Roughly, that’s PHP 80 to PHP 166 every month. For the same price as a cup of milk tea per month, you can already insure your investment.
Insurers consider the following factors in computing the actual premium of a policy:
Owners of properties with a higher risk of fire, such as warehouses, industrial properties, and those located near a high-risk area like an explosives factory pay higher insurance premiums.
On the other hand, properties within low-risk locations (i.e., near a fire station) and residential structures have lower premiums. For residential properties, those made of cement and/or steel have lower rates than those made of combustible materials like wood. Also, a house occupied by a family of at least five is insured for a higher price than one occupied by four people or less.

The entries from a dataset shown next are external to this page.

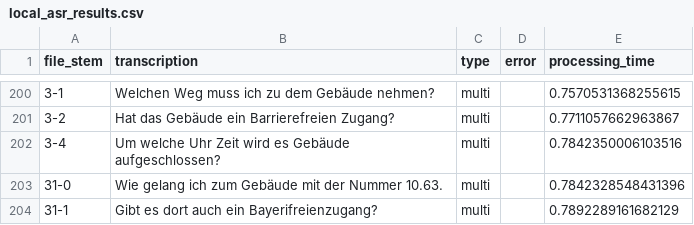
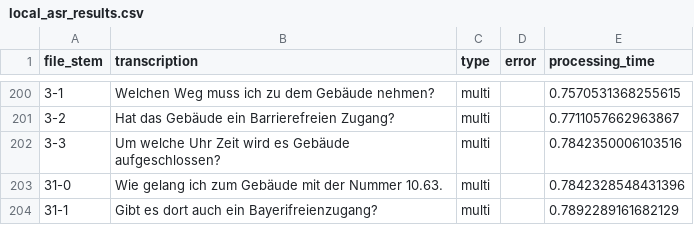
Before and after one commit to thomasmarwitz/campus_plan_bot, a CSV file: phase1/data/evaluation/audio/local_asr_results.csv, drawn as a sheet; only a part is shown, gaps mark what is left out; the diff names each change by its address in the sheet, - before the commit and + after, or states it on an @@ line.

Commit message:
transcription ported to audio

```diff
--- a/phase1/data/evaluation/audio/local_asr_results.csv
+++ b/phase1/data/evaluation/audio/local_asr_results.csv
-A202 (file_stem): 3-4
+A202 (file_stem): 3-3
```
Also changed, not shown: 10 other files.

To estimate your premium, refer to the Philippine Fire Tariff that sets the minimum rates for fire insurance in the Philippines.
Not only is fire insurance affordable, it’s also easy to get. Filipinos have several options to purchase a policy:
For more convenience, if you already have life insurance or car insurance, you may opt to buy fire insurance from the same provider.
Most non-life insurance companies offer fire insurance in the Philippines, including the following:
For the full list of non-life insurance companies in the Philippines, visit the Insurance Commission website.
Losing your home or business to fire is worse than getting robbed. Not only does it destroy structures—but it also claims lives. Aside from preventing fire in your property, make sure it’s insured. A fire insurance policy is just a small price to pay for protecting your assets.
Venus is the Head of Content at Moneymax, with 15+ years of experience in digital marketing, corporate communications, PR, and journalism. She invests in stocks, mutual funds, VUL, and Pag-IBIG MP2. Outside of work, she’s crazy about cats and Korean dramas. Follow Venus on LinkedIn.